Eager to change the subject, Garrett deflects the conversation with a question. “The other thing? The thing that kept you from finding more sweepers for Garland? Is that what’s in the file?” Garrett asks, pointing.
Travis tugs at his lower lip, opens the file and begins dealing the various documents into a row in front of Garrett.
“Motions for clemency to the Texas attorney general going back to February. Appeals to the governor. Motions to overturn your conviction. Letters requesting a pardon for your crime in light of your rehabilitated nature and your service to ZAACC.”
“All denied?” Garrett says.
“Last week I had a phone call with POTUS. He said he felt for me and thought that he could almost see a
case for granting clemency but he wasn’t quite convinced it was the right thing to do.”
“I see,” Garrett says deflated.
“But that was last week. Once he saw the viral video of you saving Cory, he called me and told me to make it happen.”

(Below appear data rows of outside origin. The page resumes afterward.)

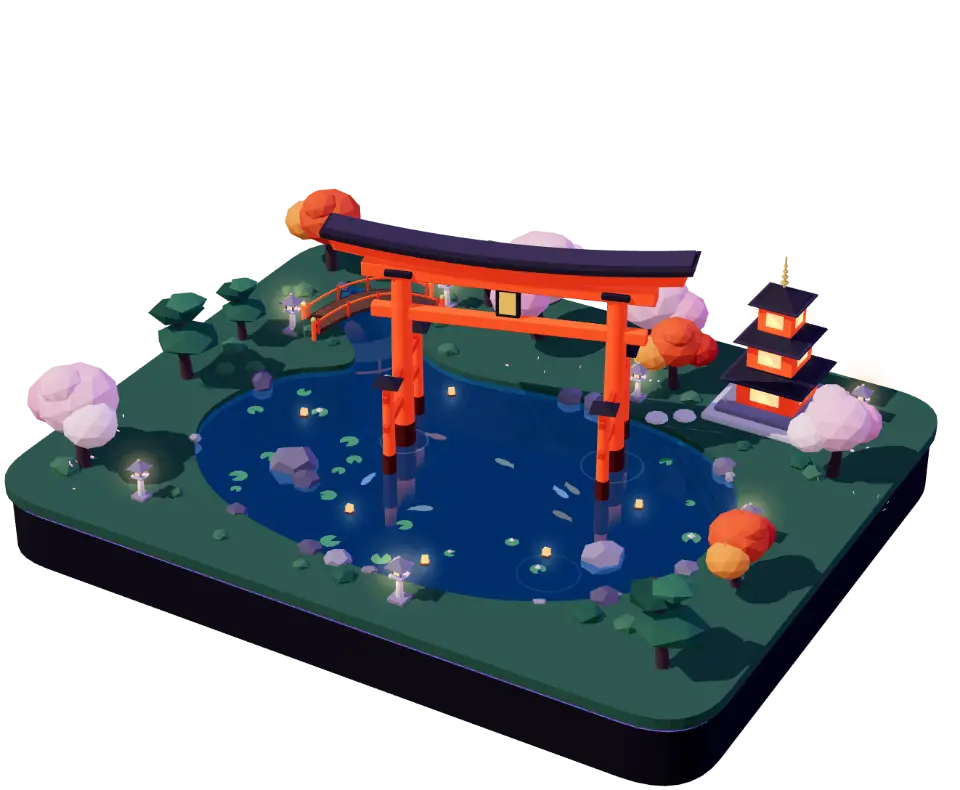
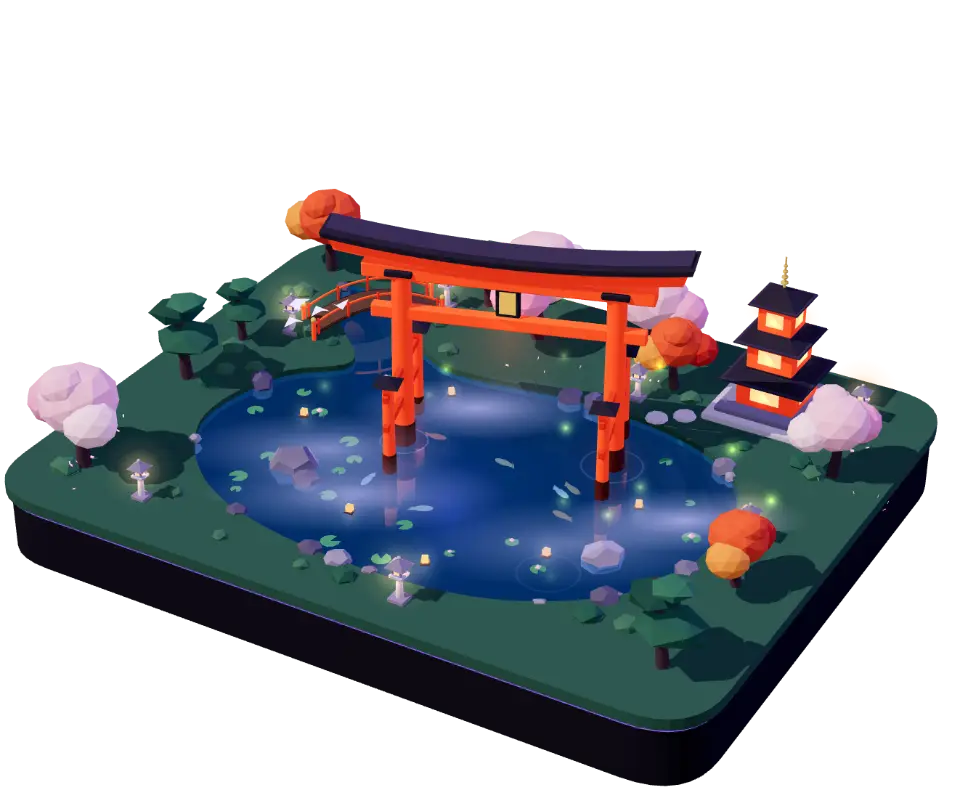
Add depth to the hero and life to the garden
Hero: a violet wash and dot grid behind the garden that drifts on scroll,
and a pulsing dot on the call to action. Garden: a glow on the torii and
the water at its feet, fireflies, mist over the pond and a flock of
birds; poster re-rendered. Service cards lift with a violet edge on hover.

diff --git a/src/components/hero/scene/garden.js b/src/components/hero/scene/garden.js
@@ -28,6 +28,7 @@ const C = {
   pad: '#3f8a62',
   lotus: '#ffc4dc',
   warm: '#ffd9a0',
+  dusk: '#8b6bff',
   paper: '#ffcf8a',
   deep: '#081428',
   wood: '#5a3b33',
@@ -300,6 +301,14 @@ export async function buildGarden({ pause = async () => {} } = {}) {
     // The name tablet between the beams.
     put('solid', block(0.26, 0.34, 0.07, 0.015), at(0, 1.63, 0), C.roof);
     for (const z of [-0.04, 0.04]) put('glow', block(0.18, 0.26, 0.012, 0.004), at(0, 1.67, z), C.gold);
+    // The gate glows a little in the dusk, and so does the water at its feet.
+    glows.push([TORII.x, 1.3 * TORII.s, TORII.z, 2.3 * TORII.s, C.vermilion, 0.22]);
+    glow(TORII.x, 1.67 * TORII.s, TORII.z, 0.9, C.gold, 0.4);
+    for (const side of [-1, 1]) {
+      const foot = new THREE.Vector3(side * 1.15, 0, 0).applyMatrix4(T);
+      glows.push([foot.x, WATER + 0.03, foot.z, 1.5, C.vermilion, 0.22]);
+    }
+    glows.push([TORII.x, WATER + 0.03, TORII.z + 1.5, 2.6, C.dusk, 0.2]);
   }
 
   await pause();
@@ -689,6 +698,159 @@ export async function buildGarden({ pause = async () => {} } = {}) {
   halos.renderOrder = 4;
   group.add(halos);
   extra.push(haloGeometry, haloMaterial);
+  await pause();
+
+  // The living things below draw their numbers from their own sequence, so
+  // adding to them never moves a tree or a rock.
+  const life = seeded(23);
+  const span = (min, max) => min + life() * (max - min);
+
+  // ---------- Fireflies ----------
+  // Small lights wandering over the pond and the shore, each blinking in its
+  // own time. One draw, with the halos' material.
+  {
+    const count = 36;
+    const flies = Array.from({ length: count }, () => {
+      const angle = life() * Math.PI * 2;
+      const reach = Math.sqrt(life());
+      return {
+        x: 0.2 + Math.cos(angle) * reach * 3.6,
+        y: span(0.2, 1.2),
+        z: Math.sin(angle) * reach * 2.8,
+        wander: span(0.18, 0.42),
+        pace: span(0.25, 0.6),
+        blink: span(0.7, 1.6),
+        phase: life() * 40,
+      };
+    });
+    const positions = new THREE.Float32BufferAttribute(new Float32Array(count * 3), 3);
+    const tints = new THREE.Float32BufferAttribute(new Float32Array(count * 4), 4);
+    const tint = color('#e6ff9a');
+    const geometry = new THREE.BufferGeometry();
+    geometry.setAttribute('position', positions);
+    geometry.setAttribute('size', new THREE.Float32BufferAttribute(flies.map(() => span(0.26, 0.4)), 1));
+    geometry.setAttribute('tint', tints);
+    const points = new THREE.Points(geometry, haloMaterial);
+    points.frustumCulled = false;
+    points.renderOrder = 5;
+    group.add(points);
+    extra.push(geometry);
+    const place = (t) => {
+      flies.forEach((f, i) => {
+        const a = t * f.pace + f.phase;
+        positions.setXYZ(
+          i,
+          f.x + Math.sin(a) * f.wander + Math.sin(a * 0.37) * f.wander,
+          f.y + Math.sin(a * 1.3) * 0.12,
+          f.z + Math.cos(a * 0.8) * f.wander + Math.cos(a * 0.29) * f.wander,
+        );
+        // Lit for about half of each blink, fading in and out.
+        const lit = Math.max(0, Math.sin(t * f.blink + f.phase));
+        tints.setXYZW(i, tint.r, tint.g, tint.b, lit * lit * 0.9);
+      });
+      positions.needsUpdate = true;
+      tints.needsUpdate = true;
+    };
+    place(0);
+    movers.push(place);
+  }
+  await pause();
+
+  // ---------- Mist ----------
+  // Low, wide wisps drifting across the water.
+  {
+    const wisps = [
+      [-1.6, 0.9, 2.6, 0.0],
+      [1.4, 1.7, 3.0, 2.1],
+      [0.4, -0.6, 2.4, 4.4],
+      [2.3, 0.3, 2.2, 1.2],
+      [-0.6, 2.2, 2.8, 3.3],
+    ];
+    // Softer than the lights' halo: no bright middle.
+    const canvas = document.createElement('canvas');
+    canvas.width = canvas.height = 64;
+    const ctx = canvas.getContext('2d');
+    const fade = ctx.createRadialGradient(32, 32, 0, 32, 32, 32);
+    fade.addColorStop(0, 'rgba(255,255,255,0.55)');
+    fade.addColorStop(0.5, 'rgba(255,255,255,0.22)');
+    fade.addColorStop(1, 'rgba(255,255,255,0)');
+    ctx.fillStyle = fade;
+    ctx.fillRect(0, 0, 64, 64);
+    const map = new THREE.CanvasTexture(canvas);
+    map.colorSpace = THREE.SRGBColorSpace;
+    extra.push(map);
+    for (const [x, z, width, phase] of wisps) {
+      const wisp = new THREE.Sprite(
+        new THREE.SpriteMaterial({ map, color: '#cfc6ff', transparent: true, opacity: 0, depthWrite: false, toneMapped: false }),
+      );
+      wisp.scale.set(width * 1.4, width * 0.36, 1);
+      wisp.renderOrder = 6;
+      group.add(wisp);
+      extra.push(wisp.material);
+      const move = (t) => {
+        wisp.position.set(x + Math.sin(t * 0.05 + phase) * 0.9, WATER + 0.16 + Math.sin(t * 0.21 + phase) * 0.03, z + Math.cos(t * 0.04 + phase) * 0.3);
+        wisp.material.opacity = 1.15 + Math.sin(t * 0.13 + phase * 2) * 0.35;
+      };
+      move(0);
+      movers.push(move);
+    }
+  }
+  await pause();
+
+  // ---------- Birds ----------
+  // A small flock circling high over the garden in a loose V. Each bird is
+  // two triangles (its wings), all of them in one mesh moved every frame.
+  {
+    const flock = [
+      [0, 0, 0],
+      [-0.22, 0.16, 0.04],
+      [-0.22, -0.16, -0.03],
+      [-0.45, 0.33, 0.07],
+      [-0.47, -0.31, 0.02],
+    ].map(([back, side, lift], i) => ({ back, side, lift, phase: i * 1.9, beat: span(5.2, 6.4) }));
+    const positions = new THREE.Float32BufferAttribute(new Float32Array(flock.length * 18), 3);
+    const geometry = new THREE.BufferGeometry();
+    geometry.setAttribute('position', positions);
+    const material = new THREE.MeshBasicMaterial({ color: '#efe9ff', side: THREE.DoubleSide, toneMapped: false });
+    const birds = new THREE.Mesh(geometry, material);
+    birds.frustumCulled = false;
+    group.add(birds);
+    extra.push(geometry, material);
+    const WING = 0.15;
+    const BODY = 0.075;
+    const place = (t) => {
+      // Round an oval, 40 seconds a lap, starting over the back of the garden.
+      const a = t * 0.157 + 2.2;
+      const cx = 0.3 + Math.cos(a) * 3.1;
+      const cz = Math.sin(a) * 2.2;
+      const cy = 2.55 + Math.sin(t * 0.3) * 0.12;
+      // Heading (along the path) and the level direction across it.
+      let hx = -Math.sin(a) * 3.1;
+      let hz = Math.cos(a) * 2.2;
+      const length = Math.hypot(hx, hz);
+      hx /= length;
+      hz /= length;
+      const rx = hz;
+      const rz = -hx;
+      flock.forEach((bird, i) => {
+        const x = cx + hx * bird.back + rx * bird.side;
+        const y = cy + bird.lift + Math.sin(t * 0.8 + bird.phase) * 0.02;
+        const z = cz + hz * bird.back + rz * bird.side;
+        const flap = Math.sin(t * bird.beat + bird.phase) * 0.75;
+        const out = Math.cos(flap) * WING;
+        const up = Math.sin(flap) * WING;
+        const o = i * 6;
+        for (const [k, side] of [-1, 1].entries()) {
+          positions.setXYZ(o + k * 3, x + hx * BODY, y, z + hz * BODY);
+          positions.setXYZ(o + k * 3 + 1, x - hx * BODY, y, z - hz * BODY);
+          positions.setXYZ(o + k * 3 + 2, x - hx * BODY * 0.4 + rx * out * side, y + up, z - hz * BODY * 0.4 + rz * out * side);
+        }
+      });
+      positions.needsUpdate = true;
+    };
+    place(0);
+    movers.push(place);
+  }
   await pause();
 
   const reflections = await mirror.build({ mirror: mirrorMaterial }, { castShadow: false, receiveShadow: false, pause });

diff --git a/src/components/hero/Hero.css b/src/components/hero/Hero.css
@@ -16,6 +16,29 @@
   background: var(--grad-hero);
 }
 
+/* Depth behind everything: a wash of violet light from the garden's side and
+   a fine dot grid that fades out towards the edges. It drifts a little as the
+   hero scrolls away (Hero.jsx), slower than the garden. */
+.hero__texture {
+  position: absolute;
+  inset: -6% 0;
+  z-index: -1;
+  pointer-events: none;
+  background:
+    radial-gradient(60% 55% at 72% 42%, rgba(124, 92, 255, 0.2), transparent 70%),
+    radial-gradient(45% 50% at 8% 100%, rgba(77, 0, 242, 0.22), transparent 70%);
+}
+
+.hero__texture::after {
+  content: '';
+  position: absolute;
+  inset: 0;
+  background-image: radial-gradient(rgba(255, 255, 255, 0.13) 1px, transparent 1.5px);
+  background-size: 28px 28px;
+  -webkit-mask-image: radial-gradient(75% 70% at 68% 45%, #000 0%, transparent 78%);
+  mask-image: radial-gradient(75% 70% at 68% 45%, #000 0%, transparent 78%);
+}
+
 .hero-scene canvas {
   width: 100%;
   height: 100%;
@@ -223,6 +246,41 @@
 .hero__slide.is-active .hero__title,
 .hero__slide.is-active .hero__cta {
   will-change: transform;
+}
+
+/* A small live dot before the label draws the eye to the button. */
+.hero__cta-dot {
+  position: relative;
+  width: 8px;
+  height: 8px;
+  border-radius: 50%;
+  background: var(--violet);
+}
+
+.hero__cta-dot::after {
+  content: '';
+  position: absolute;
+  inset: 0;
+  border-radius: 50%;
+  background: var(--violet-light);
+  animation: cta-ping 2.4s var(--ease-out-3) infinite;
+}
+
+.hero__slide:not(.is-active) .hero__cta-dot::after {
+  animation: none;
+}
+
+@keyframes cta-ping {
+  from {
+    opacity: 0.7;
+    transform: scale(1);
+  }
+
+  70%,
+  to {
+    opacity: 0;
+    transform: scale(3.2);
+  }
 }
 
 .hero__title {

diff --git a/src/components/hero/Hero.jsx b/src/components/hero/Hero.jsx
@@ -227,8 +227,10 @@ export default function Hero() {
     listen(root, 'focusout', (e) => !root.contains(e.relatedTarget) && holdFocus(false));
 
     if (!reduced) {
-      // Scroll parallax: the garden lags behind as the hero leaves.
+      // Scroll parallax: the garden lags behind as the hero leaves, and the
+      // backdrop behind it lags a little less, so the two separate.
       const [parallax] = q('.hero__sculpture');
+      const [backdrop] = q('.hero__texture');
       let ticking = false;
       listen(
         window,
@@ -240,6 +242,7 @@ export default function Hero() {
             ticking = false;
             const passed = Math.min(1, Math.max(0, window.scrollY / (root.offsetHeight || 1)));
             parallax.style.transform = `translateY(${14 * passed}%)`;
+            backdrop.style.transform = `translateY(${5 * passed}%)`;
           });
         },
         { passive: true },
@@ -302,6 +305,7 @@ export default function Hero() {
         {brand.name}: {brand.tagline}
       </h1>
       <div className="hero__bg" aria-hidden="true" />
+      <div className="hero__texture" aria-hidden="true" />
       <div className="hero__progress" aria-hidden="true">
         <span className="hero__progress-fill" />
       </div>
@@ -326,6 +330,7 @@ export default function Hero() {
                 ))}
               </h2>
               <a className="btn btn--primary hero__cta" href="#contact" tabIndex={i === active ? 0 : -1}>
+                <span className="hero__cta-dot" aria-hidden="true" />
                 Get in touch
               </a>
             </div>

diff --git a/src/components/Services.css b/src/components/Services.css
@@ -5,9 +5,42 @@
 }
 
 .service-card {
+  position: relative;
+  isolation: isolate;
   padding: 24px 22px 30px;
   border-radius: var(--radius-card);
   background: var(--white);
+}
+
+/* Hover: the card lifts and its edge tints. The lift uses `translate`, so it doesn't
+   fight the scroll-in reveal's transform or wait for its delay. */
+.service-card::before {
+  content: '';
+  position: absolute;
+  inset: 0;
+  z-index: -1;
+  border: 1px solid rgba(77, 0, 242, 0.28);
+  border-radius: inherit;
+  box-shadow: 0 22px 44px -18px rgba(40, 1, 124, 0.35);
+  opacity: 0;
+  transition: opacity 0.3s;
+}
+
+@media (hover: hover) {
+  .service-card {
+    transition:
+      opacity 0.5s var(--ease-out-3) var(--reveal-delay, 0ms),
+      transform 0.5s var(--ease-out-3) var(--reveal-delay, 0ms),
+      translate 0.4s var(--ease-out-3);
+  }
+
+  .service-card:hover {
+    translate: 0 -6px;
+  }
+
+  .service-card:hover::before {
+    opacity: 1;
+  }
 }
 
 .service-card__icon {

Garrett doesn’t trust his ability to speak at the moment. But he has to ask, “Make what happen, sir?”
Travis reaches down into his attache again, retracts a thin white envelope. Tosses it onto the desk it slides to the edge. Garrett catches it before it falls.
“It arrived this morning.”
Garrett is sure he is just dreaming. He will awake to his alarm any second on a hard, living room floor, in some random house, in some uncleared sector, in Garland.
He opens the envelope and scans the contents inside.
The official letter of clemency, he starts to shake with disbelief and hope.
A small handwritten note inviting Garrett to the White House.
Travis sees him pick up the check.
“I thought it should have been for more. But that’s probably enough for a downpayment on a small starter house. Someplace you can call and make into a home.”
Garrett looks up, eyes wide.
“Hey, sorry! I read your mail! I felt entitled to after all the work I put in this year. Travis sweeps his arms across the desk indicating the row of documents.
“But … I’m … FREE now? I thought I signed on for TWENTY years? I’m free?”
“Correction, you signed up for a time NOT to EXCEED twenty years.”
Travis stands up and gives Garrett another hug. Garrett shakes for a bit, so Travis waits until he’s done before breaking the hug.
“Will this hurt as much as the injection?”
“I’m not sure. Yours is the first extraction we’ve ever done. Hey look, we can leave it in, if you know, you’ve grown attached to the little thing. Personally, if it were me, I’d prefer to have the C4-shaped explosive device removed from my neck. But hey, I’m not your boss anymore!” Travis laughs and slaps Garrett on the back.
“No, no, take it out. You can do that now, here?”
“MEDIC!” Travis shouts at the tent flap.
The flap opens and a corporal carrying two medical supply boxes enters.
“We are a go for STINGER extraction,” Travis tells the corporal.
“Well think about it. Take as much time as you need,” Travis says.
Garrett will think about it. It’s a terrific opportunity. Travis has asked him if he wanted to come work for him as either a trainer or assistant handler.
Garrett thinks about it and he keeps thinking he wants to stay a sweeper. But he’s almost certain he will take one of the other two jobs. After he visits Marlene.
“I have something I need to see to. Now that I’m free. If I’m …”
“STOP! This isn’t a gift; you deserve this. You have earned this. Go deal with whatever it is you need to deal with. Think about the offer in the meantime and, if you want, come see me when you’re ready.”